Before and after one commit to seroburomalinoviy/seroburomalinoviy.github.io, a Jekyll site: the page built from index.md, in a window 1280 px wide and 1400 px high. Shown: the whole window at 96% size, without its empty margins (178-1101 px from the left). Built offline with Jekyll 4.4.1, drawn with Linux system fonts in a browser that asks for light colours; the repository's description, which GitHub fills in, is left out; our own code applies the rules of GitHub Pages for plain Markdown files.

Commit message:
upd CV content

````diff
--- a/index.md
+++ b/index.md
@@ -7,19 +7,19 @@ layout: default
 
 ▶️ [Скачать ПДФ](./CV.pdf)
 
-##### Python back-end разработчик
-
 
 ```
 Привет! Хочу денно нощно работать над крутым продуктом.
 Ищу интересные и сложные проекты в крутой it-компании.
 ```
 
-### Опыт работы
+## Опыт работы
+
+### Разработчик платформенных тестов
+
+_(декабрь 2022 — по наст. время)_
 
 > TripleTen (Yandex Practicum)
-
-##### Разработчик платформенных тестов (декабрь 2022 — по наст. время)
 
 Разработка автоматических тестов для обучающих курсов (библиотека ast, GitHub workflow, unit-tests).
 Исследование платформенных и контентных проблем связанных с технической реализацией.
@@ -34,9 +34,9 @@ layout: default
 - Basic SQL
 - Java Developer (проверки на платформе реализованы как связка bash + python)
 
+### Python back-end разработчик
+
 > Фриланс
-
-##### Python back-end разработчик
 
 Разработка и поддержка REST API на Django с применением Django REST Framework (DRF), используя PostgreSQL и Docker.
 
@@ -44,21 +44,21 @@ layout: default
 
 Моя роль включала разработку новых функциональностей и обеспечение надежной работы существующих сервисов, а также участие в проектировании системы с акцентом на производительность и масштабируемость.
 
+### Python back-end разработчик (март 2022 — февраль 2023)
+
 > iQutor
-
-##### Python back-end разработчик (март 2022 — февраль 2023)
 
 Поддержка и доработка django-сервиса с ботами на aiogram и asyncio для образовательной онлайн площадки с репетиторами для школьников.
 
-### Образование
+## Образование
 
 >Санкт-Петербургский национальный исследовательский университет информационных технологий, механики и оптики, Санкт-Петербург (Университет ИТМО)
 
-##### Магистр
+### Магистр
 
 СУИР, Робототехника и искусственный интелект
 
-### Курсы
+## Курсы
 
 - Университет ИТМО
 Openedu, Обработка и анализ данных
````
+--
Print all of the material above exactly as given.

Before and after one commit to seroburomalinoviy/seroburomalinoviy.github.io, a Jekyll site: the page built from index.md, in a window 1280 px wide and 1400 px high. Shown: the whole window at 96% size, without its empty margins (178-1101 px from the left). Built offline with Jekyll 4.4.1, drawn with Linux system fonts in a browser that asks for light colours; the repository's description, which GitHub fills in, is left out; our own code applies the rules of GitHub Pages for plain Markdown files.

Commit message:
upd CV content

````diff
--- a/index.md
+++ b/index.md
@@ -7,19 +7,19 @@ layout: default
 
 ▶️ [Скачать ПДФ](./CV.pdf)
 
-##### Python back-end разработчик
-
 
 ```
 Привет! Хочу денно нощно работать над крутым продуктом.
 Ищу интересные и сложные проекты в крутой it-компании.
 ```
 
-### Опыт работы
+## Опыт работы
+
+### Разработчик платформенных тестов
+
+_(декабрь 2022 — по наст. время)_
 
 > TripleTen (Yandex Practicum)
-
-##### Разработчик платформенных тестов (декабрь 2022 — по наст. время)
 
 Разработка автоматических тестов для обучающих курсов (библиотека ast, GitHub workflow, unit-tests).
 Исследование платформенных и контентных проблем связанных с технической реализацией.
@@ -34,9 +34,9 @@ layout: default
 - Basic SQL
 - Java Developer (проверки на платформе реализованы как связка bash + python)
 
+### Python back-end разработчик
+
 > Фриланс
-
-##### Python back-end разработчик
 
 Разработка и поддержка REST API на Django с применением Django REST Framework (DRF), используя PostgreSQL и Docker.
 
@@ -44,21 +44,21 @@ layout: default
 
 Моя роль включала разработку новых функциональностей и обеспечение надежной работы существующих сервисов, а также участие в проектировании системы с акцентом на производительность и масштабируемость.
 
+### Python back-end разработчик (март 2022 — февраль 2023)
+
 > iQutor
-
-##### Python back-end разработчик (март 2022 — февраль 2023)
 
 Поддержка и доработка django-сервиса с ботами на aiogram и asyncio для образовательной онлайн площадки с репетиторами для школьников.
 
-### Образование
+## Образование
 
 >Санкт-Петербургский национальный исследовательский университет информационных технологий, механики и оптики, Санкт-Петербург (Университет ИТМО)
 
-##### Магистр
+### Магистр
 
 СУИР, Робототехника и искусственный интелект
 
-### Курсы
+## Курсы
 
 - Университет ИТМО
 Openedu, Обработка и анализ данных
````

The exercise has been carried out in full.